"You gain strength, courage and confidence by every experience you really stop to look fear in the face. You are able to say to yourself, 'I have lived through this horror. I can take the next thing that comes along.' You must do the thing you think you cannot do." -Eleanor Roosevelt
Breast Cancer first entered my life at the age of 16 when my mother was diagnosed with an aggressive form of breast cancer. She had surgery, chemo and radiation at the age of 43. There was no evidence of disease until 4 years later. In 1998 she lost her life to metastatic breast cancer and I lost my kind, loving, selfless, beautiful mother.
In 2010, at the age of 32 I was diagnosed with the same disease that took my mother's life.

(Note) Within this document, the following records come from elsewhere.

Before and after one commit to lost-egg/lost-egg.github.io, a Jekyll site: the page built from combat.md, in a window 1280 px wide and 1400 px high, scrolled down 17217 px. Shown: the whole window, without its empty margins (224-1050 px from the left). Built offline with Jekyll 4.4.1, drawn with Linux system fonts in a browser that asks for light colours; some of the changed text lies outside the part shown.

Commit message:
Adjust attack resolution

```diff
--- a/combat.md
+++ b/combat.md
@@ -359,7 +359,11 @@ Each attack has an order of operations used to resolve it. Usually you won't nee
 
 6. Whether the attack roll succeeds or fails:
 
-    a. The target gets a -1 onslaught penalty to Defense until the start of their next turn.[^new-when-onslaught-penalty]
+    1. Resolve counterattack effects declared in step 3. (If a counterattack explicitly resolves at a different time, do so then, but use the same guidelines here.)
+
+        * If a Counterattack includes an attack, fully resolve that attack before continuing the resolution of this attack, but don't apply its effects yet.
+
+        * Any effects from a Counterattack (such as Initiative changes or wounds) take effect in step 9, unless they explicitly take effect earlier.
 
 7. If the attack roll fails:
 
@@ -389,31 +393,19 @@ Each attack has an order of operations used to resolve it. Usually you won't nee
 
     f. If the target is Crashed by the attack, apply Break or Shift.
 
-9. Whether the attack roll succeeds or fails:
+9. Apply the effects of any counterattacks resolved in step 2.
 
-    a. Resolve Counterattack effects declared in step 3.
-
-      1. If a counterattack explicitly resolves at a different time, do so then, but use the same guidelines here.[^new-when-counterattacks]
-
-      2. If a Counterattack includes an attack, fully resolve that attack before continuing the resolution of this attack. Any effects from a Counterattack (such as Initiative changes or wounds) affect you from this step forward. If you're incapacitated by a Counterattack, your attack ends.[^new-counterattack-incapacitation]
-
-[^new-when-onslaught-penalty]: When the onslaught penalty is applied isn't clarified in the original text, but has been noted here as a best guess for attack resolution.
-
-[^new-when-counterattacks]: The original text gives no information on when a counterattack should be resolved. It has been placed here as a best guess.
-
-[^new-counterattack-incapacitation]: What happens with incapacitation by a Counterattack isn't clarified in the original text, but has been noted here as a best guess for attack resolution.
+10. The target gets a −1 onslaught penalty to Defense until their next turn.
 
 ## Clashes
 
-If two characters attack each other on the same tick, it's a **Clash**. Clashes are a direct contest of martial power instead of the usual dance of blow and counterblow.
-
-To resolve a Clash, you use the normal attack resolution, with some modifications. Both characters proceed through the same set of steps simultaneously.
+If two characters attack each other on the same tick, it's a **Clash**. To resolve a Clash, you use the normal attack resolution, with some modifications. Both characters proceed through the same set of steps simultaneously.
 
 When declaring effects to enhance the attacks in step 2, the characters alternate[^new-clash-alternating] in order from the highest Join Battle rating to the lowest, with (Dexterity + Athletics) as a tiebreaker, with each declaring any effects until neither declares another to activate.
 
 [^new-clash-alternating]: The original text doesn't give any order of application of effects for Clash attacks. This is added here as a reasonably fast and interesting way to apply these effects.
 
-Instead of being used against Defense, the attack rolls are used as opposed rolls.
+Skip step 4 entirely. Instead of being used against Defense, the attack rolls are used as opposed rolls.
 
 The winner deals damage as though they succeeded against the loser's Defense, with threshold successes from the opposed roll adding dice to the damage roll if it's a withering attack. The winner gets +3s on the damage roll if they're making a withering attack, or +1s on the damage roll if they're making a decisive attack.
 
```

It was a Friday night when I heard the words that sent me crashing to the floor.
Lillian was 4 months old, Nate was almost 3. I felt like I knew I would get breast cancer, but I thought I had more time. Two weeks after my diagnosis I went in for surgery. A bilateral mastectomy with 35 lymph nodes removed. The tumor was stage 2b triple negative breast cancer. Four weeks later I started ACT, a harsh toxic cocktail of chemo drugs. Chemo lasted 5 months and I then had a trial drug Avastin for 7 more months. There were good days, great days, beautiful moments, and moments that were so terrible I wish I could forget. That is the harsh reality of breast cancer. I moved through, as we all do. Day by day, sometimes minute by minute. I was in survival mode until all was done and my oncologist said now go live and lets hope we cured this and it doesn't come back. That was it. I was told there was nothing else I could do to decrease my risk of recurrence, which was 30%. That number stuck in my head and I knew I needed to research to do what I could to have a different fate than my beautiful mother. My children needed their mother, my husband needed his wife.
After finishing chemo I was tested for the BRCA gene mutation due to my young age and my strong family history. As I completed my appointment with my genetic counselor she said I had a 98% chance of testing positive for the BRCA mutation. For some reason I still held hope that I would be negative. Just like I thought the lump I found was not breast cancer but a clogged milk duct as my ob-gyn had insisted.
The results came back, BRCA1 positive, my sisters went for testing, both positive. After my results I planned on a oophorectomy the same day as my breast reconstruction surgery. So approximately 1 year after my diagnosis I had my ovaries removed to protect myself from ovarian cancer and I had the privilege of saying hello to surgical menopause.
A breast cancer diagnosis is a journey for sure. And on this journey I have chosen to control what I can and to do my best to let go of the rest. Healthy, nourishing foods had a lot to do with my healing and the health of my body today. After chemo I felt terrible and menopause further taxed my body. Food is what sustained me, fueling my passion for nourishment.
Some people talk about the "gifts" of cancer. I don't believe there are gifts, because I could have been grateful and well and good without all the assaults to my body and life. However I do believe that out of every terrible situation, we can extract good and positive things. I have knowledge of my BRCA mutation and that will empower my children. I have made amazing new friends through my breast cancer journey. I volunteer with two organizations, Young Survival Coalition and FORCE, I helped start a local support group with the assistance of UNC Lineberger Cancer Support Center, and I assist other young women and families dealing with breast cancer and BRCA mutations. My family is healthier and my children are growing up understanding the importance of self care, healthy food choices, exercise, and clean , nontoxic living. I have reconnected with the natural world and reconnect each time I feel the gratitude I have in my heart for each day on this beautiful earth. Each day I have with my family is a gift. There a days I am not well from my chemical sensitivities, but I am just grateful to be here. I have learned more about self care than I thought possible. When I am feeling good, I feel great. Better than I did before cancer. My body and soul are nourished. The term survivor never resonated with me, that is why I prefer thriver. I am a thriver, as we all can be.
An article I wrote for Women Advance "Beyond the Pink Ribbon" http://www.womenadvancenc.org/2014/10/07/beyond-the-pink-ribbon/